BRASILIA, Jan 21 (Reuters) - The fundamentals of the Chinese economy remain solid and the recent drop in iron ore prices is temporary, Murilo Ferreira, chief executive of Vale , the world's largest iron ore miner, said on Tuesday.

Iron ore prices on the Chinese spot market have fallen 8.2 percent since the beginning of the year to $123.20 a tonne, their lowest level in six months, according to Steel Market Intelligence newsletter.

"There was a recent toughening in credit policy in China and the steel companies were certainly affected," Ferreira told reporters after a meeting at Brazil's Mines and Energy Ministry.

"The companies have ended up working with lower stocks, but that is a transitory position," he said.

China is the world's largest steelmaker and also the largest purchaser of iron ore, the main raw material for making steel. The economy of China, Vale's largest market, grew 7.7 percent in 2013, its slowest performance in 13 years.

Chinese steel and iron ore futures slid on Tuesday, reflecting thin demand from the world's top consumer of the two commodities that has also resulted in spot iron ore prices falling by 7 percent this month.

Tighter access to loans and slow steel demand are keeping Chinese steel makers from replenishing iron ore inventories ahead of the week-long Lunar New Year break.

Vale, the world's No. 2 mining company, announced in December it had lowered its investment budget for a third straight year to focus expansion on its main iron ore business.
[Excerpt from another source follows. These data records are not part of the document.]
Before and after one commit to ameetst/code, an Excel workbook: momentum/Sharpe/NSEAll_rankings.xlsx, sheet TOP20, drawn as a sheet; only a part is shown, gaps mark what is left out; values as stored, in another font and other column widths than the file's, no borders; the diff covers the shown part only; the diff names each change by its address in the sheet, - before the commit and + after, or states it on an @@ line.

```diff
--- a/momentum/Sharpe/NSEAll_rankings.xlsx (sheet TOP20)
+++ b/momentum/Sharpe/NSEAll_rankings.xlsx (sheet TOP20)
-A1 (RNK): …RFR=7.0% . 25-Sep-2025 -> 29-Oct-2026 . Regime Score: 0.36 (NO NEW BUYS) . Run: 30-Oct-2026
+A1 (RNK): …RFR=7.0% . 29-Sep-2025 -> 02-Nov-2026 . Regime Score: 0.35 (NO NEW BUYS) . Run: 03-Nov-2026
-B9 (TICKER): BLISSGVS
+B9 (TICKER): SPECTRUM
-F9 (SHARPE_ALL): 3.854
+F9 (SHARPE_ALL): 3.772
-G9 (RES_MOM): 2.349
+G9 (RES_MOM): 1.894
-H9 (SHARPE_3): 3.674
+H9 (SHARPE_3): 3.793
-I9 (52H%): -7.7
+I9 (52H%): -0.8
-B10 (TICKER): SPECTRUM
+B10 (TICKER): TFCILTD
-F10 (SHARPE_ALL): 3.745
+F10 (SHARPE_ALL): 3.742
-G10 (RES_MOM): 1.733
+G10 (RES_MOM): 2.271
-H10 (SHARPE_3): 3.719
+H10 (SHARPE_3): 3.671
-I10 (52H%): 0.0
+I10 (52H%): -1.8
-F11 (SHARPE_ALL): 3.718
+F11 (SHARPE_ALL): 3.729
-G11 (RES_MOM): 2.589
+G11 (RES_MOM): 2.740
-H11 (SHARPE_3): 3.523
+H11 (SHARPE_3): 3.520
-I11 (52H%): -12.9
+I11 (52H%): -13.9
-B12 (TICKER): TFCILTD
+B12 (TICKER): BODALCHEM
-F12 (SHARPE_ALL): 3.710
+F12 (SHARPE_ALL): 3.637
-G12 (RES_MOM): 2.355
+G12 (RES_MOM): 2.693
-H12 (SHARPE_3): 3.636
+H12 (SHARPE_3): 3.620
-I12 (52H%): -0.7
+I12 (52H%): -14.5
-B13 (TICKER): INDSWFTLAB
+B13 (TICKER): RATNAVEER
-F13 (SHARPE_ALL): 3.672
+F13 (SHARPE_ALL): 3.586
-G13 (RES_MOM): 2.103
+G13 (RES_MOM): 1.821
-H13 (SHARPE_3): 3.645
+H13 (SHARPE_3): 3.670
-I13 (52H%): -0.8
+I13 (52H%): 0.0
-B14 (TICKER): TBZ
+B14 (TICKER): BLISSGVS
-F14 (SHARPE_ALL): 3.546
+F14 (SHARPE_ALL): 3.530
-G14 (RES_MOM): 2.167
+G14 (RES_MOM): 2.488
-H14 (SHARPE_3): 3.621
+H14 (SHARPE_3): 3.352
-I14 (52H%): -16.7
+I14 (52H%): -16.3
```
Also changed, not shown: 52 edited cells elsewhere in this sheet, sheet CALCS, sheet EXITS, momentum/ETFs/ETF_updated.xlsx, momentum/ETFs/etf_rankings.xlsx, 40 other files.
Ferreira said the S11D, or Serra Azul, mine expansion at its giant Carajas iron ore complex in the Amazonian state of Para in Brazil is advancing rapidly and work there is 48 percent completed.